“My friends, welcome to Lesbos — now you are going to Moria.”
The blue bus with iron grates on its windows sits perched on a patch of dirt next to the United Nations High Commissioner for Refugees (UNHCR) staging area for newly landed refugees. The view of the clear sea, white-brick village and palm fronds would be akin to paradise given different circumstances. But now, as a group of sleepy volunteers from the few NGOs left on the island watch on in the early morning sun, refugees from Africa and the Middle East are loaded onto the bus with the few possessions they still have — most still sopping wet — to be taken to the permanent holding camp on the island.
The tumult is over at this point. The boat has been guided safely to shore, the medical cases have been treated — sometimes only a hurt wrist, sometimes gangrene or frostbite; the variation in urgency can be extreme. Tea has been distributed, and those soaked through have been, hopefully, given a change of clothes. The long wait has start-ed. After a treacherous 4-mile crossing from Izmir or Avylik to Skala Sikimineas, these people escaping war and terror are about to spend months in the process to gain asylum.
Moria is situated an hour away from the north shore and 7 kilometers from the main port of Mytilene. The road is bumpy and mountainous, passing through scrub-brush and goat pastures, over hills as old as civilization. Brick edifices covered by moss hang around the cliff sides with-out the sterile plaques of museums to classify their age, leaving you wondering who built them and how long they have been standing.
This is only seen, of course, by the ones who survived the crossing. A UNHCR report states that the refugees crossing the sea have dropped by 99 percent since the EU-Turkey deal in March 2016, but the rate of deaths has gone up to one in 393 people.
The camp that greets the refugees is stark, surrounded by heavy chain-link fences and covered in barbed wire that looks more like a prison or a World War II internment camp than a home. Up until February 2017, when four people died from the storms that hit in the winter, the men and women were living in tents, sometimes four or five men to a space. Now they are living in ISO-boxes, semi-permanent structures made out of plastic siding. Only a few tents still dot the hillside next to the road. In order to move on from the camp situated next to the small island village, first a refugee must process their asylum paperwork, and then the EU has to deem their story credible enough to warrant refuge. People wait months before they can even think about moving on to Athens.

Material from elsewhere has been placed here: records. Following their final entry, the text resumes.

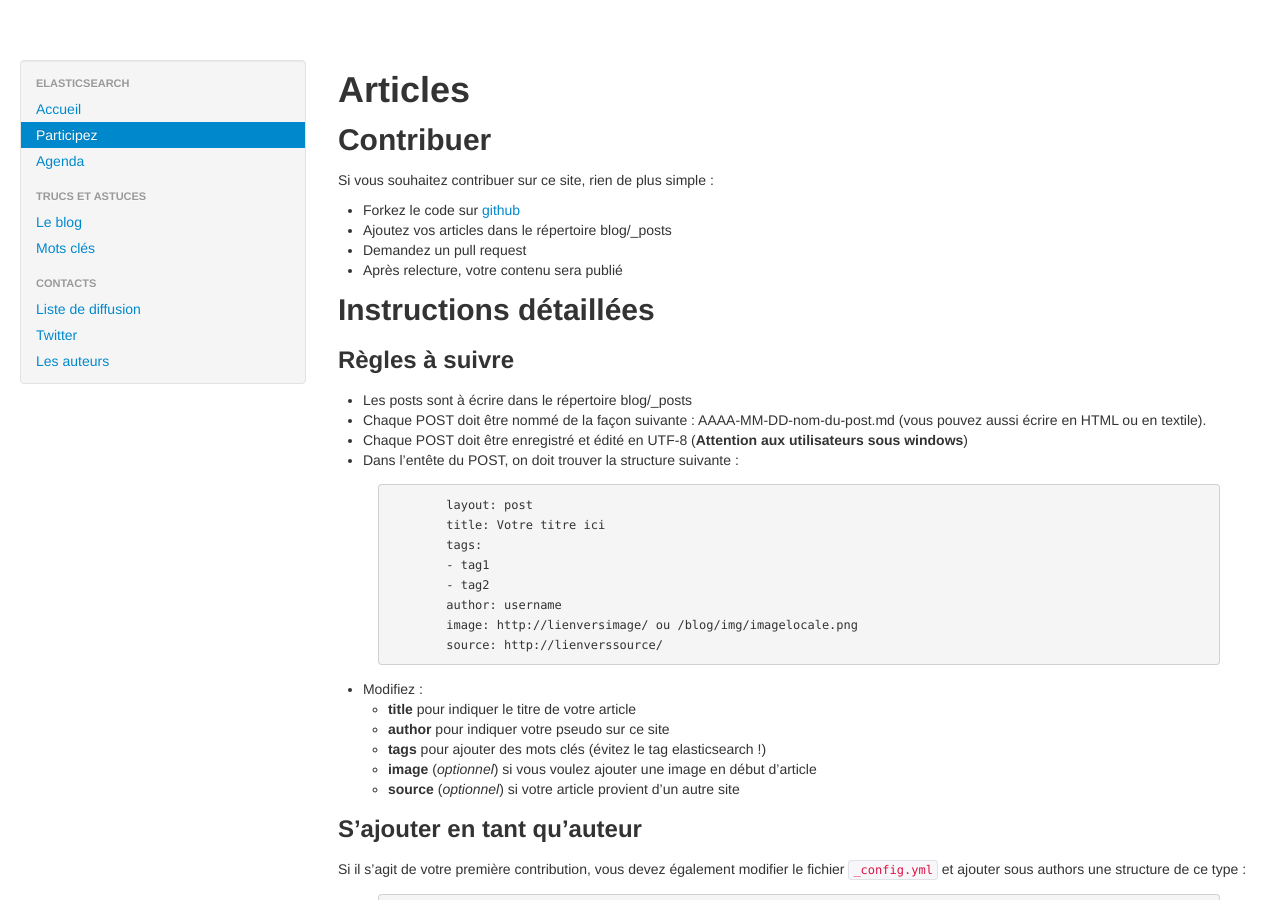
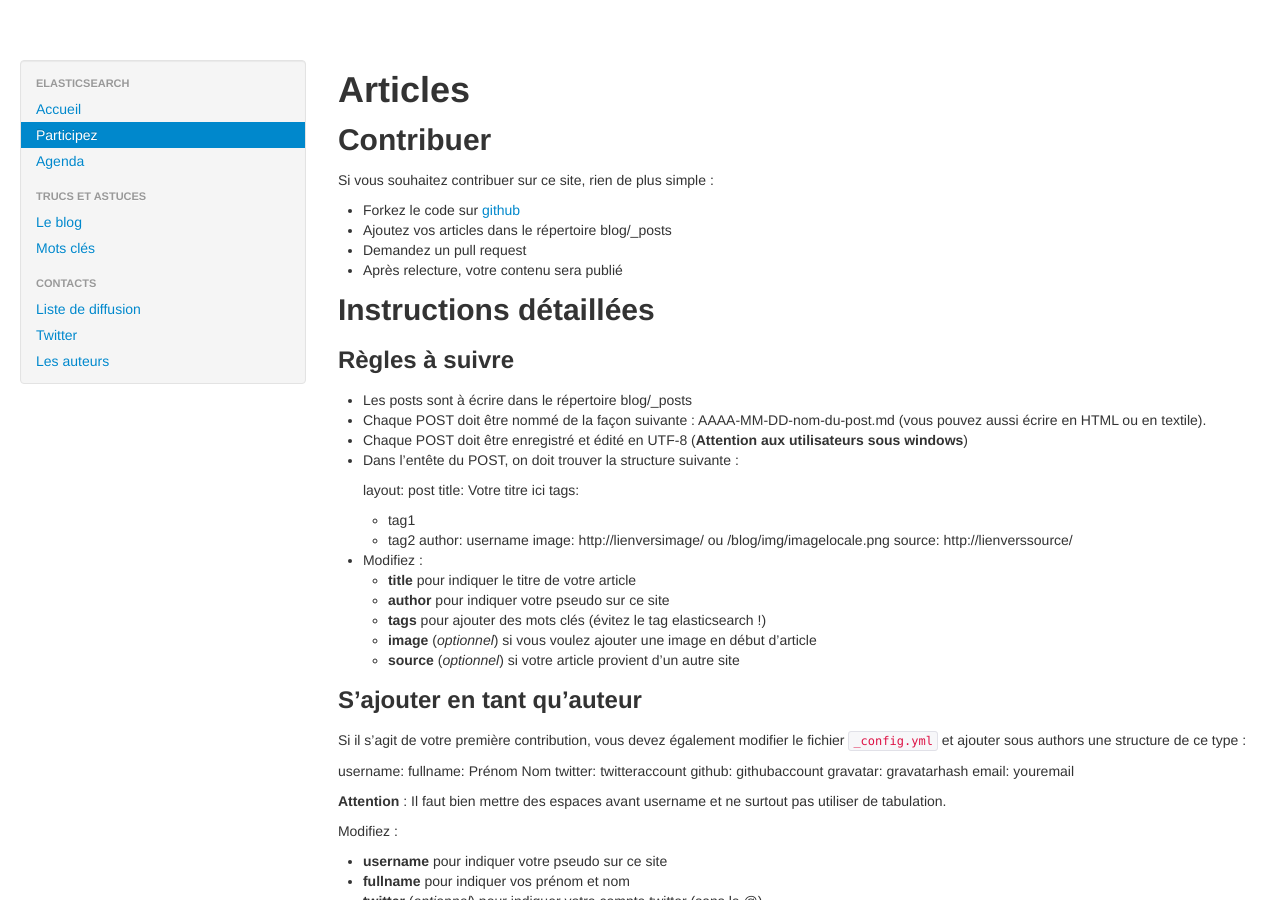
Before and after one commit to elasticsearchfr/elasticsearchfr.github.com, a Jekyll site: the page built from joinus.md, in a window 1280 px wide and 900 px high. Built offline with Jekyll 4.4.1, drawn with Linux system fonts in a browser that asks for light colours.

Commit message:
Add guidelines

```diff
--- a/joinus.md
+++ b/joinus.md
@@ -27,7 +27,6 @@
 * Chaque POST doit être enregistré et édité en UTF-8 (**Attention aux utilisateurs sous windows**)
 * Dans l'entête du POST, on doit trouver la structure suivante :
 
-{% highlight txt %}
 	layout: post
 	title: Votre titre ici
 	tags:
@@ -36,7 +35,6 @@
 	author: username
 	image: http://lienversimage/ ou /blog/img/imagelocale.png
 	source: http://lienverssource/
-{% endhighlight %}
 
 * Modifiez :
   * **title** pour indiquer le titre de votre article
@@ -50,14 +48,12 @@
 Si il s'agit de votre première contribution, vous devez également modifier le fichier `_config.yml` et ajouter sous authors une
 structure de ce type :
 
-{% highlight txt %}
   username:
     fullname: Prénom Nom
     twitter: twitteraccount
     github: githubaccount
     gravatar: gravatarhash
     email: youremail
-{% endhighlight %}
 
 **Attention** : Il faut bien mettre des espaces avant username et ne surtout pas utiliser de tabulation.
 
```
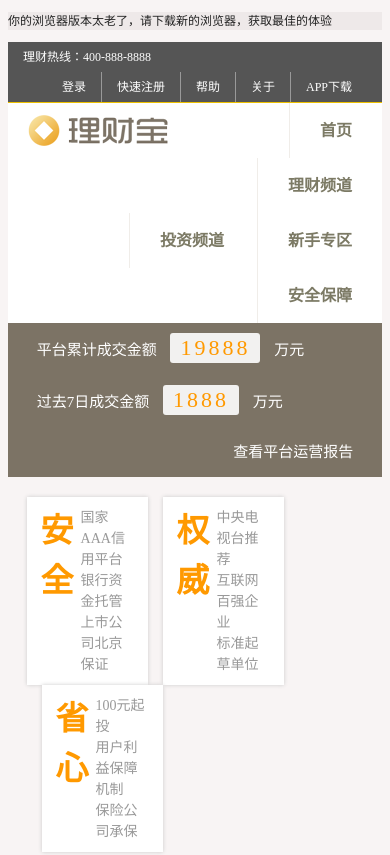
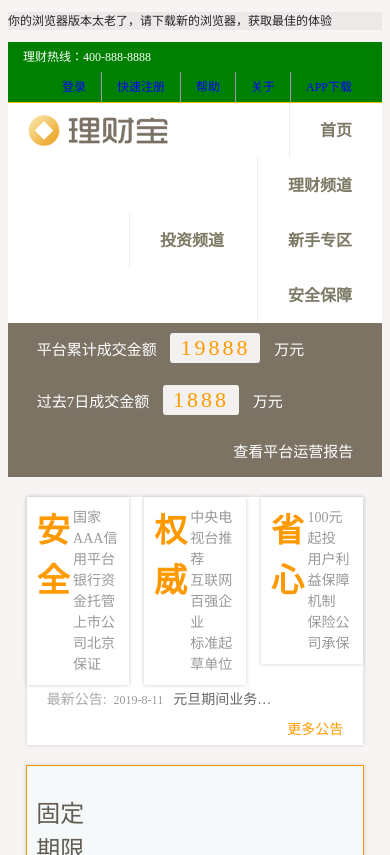
Before and after one commit to yanwenzhuang/ResponsiveWeb, a plain HTML site: page src/index.html in a window 390 px wide. Shown: the top 855 px of the page. Drawn offline with Linux system fonts and the light colour scheme.

Commit message:
2019.8.12(0:31)

```diff
--- a/src/style/main.css
+++ b/src/style/main.css
@@ -57,6 +57,23 @@
     padding:0 1.5rem;
     color: #fff;
 }
+@media only screen and (max-width:800px){
+    header .top{
+        background-color: green;
+    }
+}
+@media only screen and (min-width:481px) and (max-width:800px){
+    header .top ul li a{
+        color: red;
+    }
+}
+@media only screen and (max-width:480px){
+    header .top ul li a{
+        color: blue;
+    }
+}
+
+
 header .main{
     padding: 0;
     background: #fff;
@@ -141,8 +158,9 @@
     font-size: 0;
 }
 .feature .item{
-    display: inline-block;
-    width: 30%;
+    float: left;
+    /* display: inline-block; */
+    width: calc(33.333333333% - 3rem);
     padding: 1rem;
     font-size: 1.4rem;
     background-color: #fff;
@@ -328,7 +346,7 @@
 }
 .footer-content ul{
     float: left;
-    width: 15%;
+    width: calc(22% - 4.4rem);
 }
 .footer-content ul li{
     font-size: 1.4rem;
```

A hazy future awaits them in their next port of call. Athens is still grappling with unemployment, a figure report-ed at 23 per-cent, and a massive debt that has led to equally massive austerity measures by the European Union. The lucky ones integrate into squats, and get the chance to thrive in a new community. The rest are relegated to different camps or forced to survive on the streets.
Some family members are separated for an interminable period of time. Ameer, a tall, slender Syrian man that used to operate a food cart outside of the camp, told me he had waited six months for his paper-work to be processed, to get the OK before moving onto Athens. But when he found his brother in the camp he decided to stay longer and wait so they could travel together. They had been apart for over two years after his brother was caught by ISIS, and he had feared his brother had died. When they met again in the mud-streaked camp by accident, they cried tears of joy.
Moria is one of the last standing camps on Lesbos, and, like the ruins of brick that dot the hillside, it is but a remnant of a more chaotic time. The newspapers, and the numbers, tell us that the refugee crisis is over. The hundreds of thousands that had crossed in the previous year has been reduced to a sparse tens of thousands. The screaming women and children washing ashore no longer dominate headlines.
In a few years, tourism will return to the island. Rich pensioners and young college kids will now share the hotels housing the last of the men and women who survived the major refugee surge in 2015. They will never know each other’s names, or the names and the faces of those who landed next to the bronze hills of Eftalou, or climbed the craggy rocks near Tsonia and Klio looking for warmth and safety. The tracers are disappearing. Lighthouse Relief’s eco-project has done a fine job removing the unsightly black rubber from the busted dinghies off the shoreline, and the fiber glass vessels that once housed a hundred souls blend in with the innumerable fishing boats of the natives.
But the men and women that crossed the sea, the children who lost friends, brothers, mothers and neighbors will not forget. Their eyes will speak of the tragedy they have survived, how they were received and what has been done to them.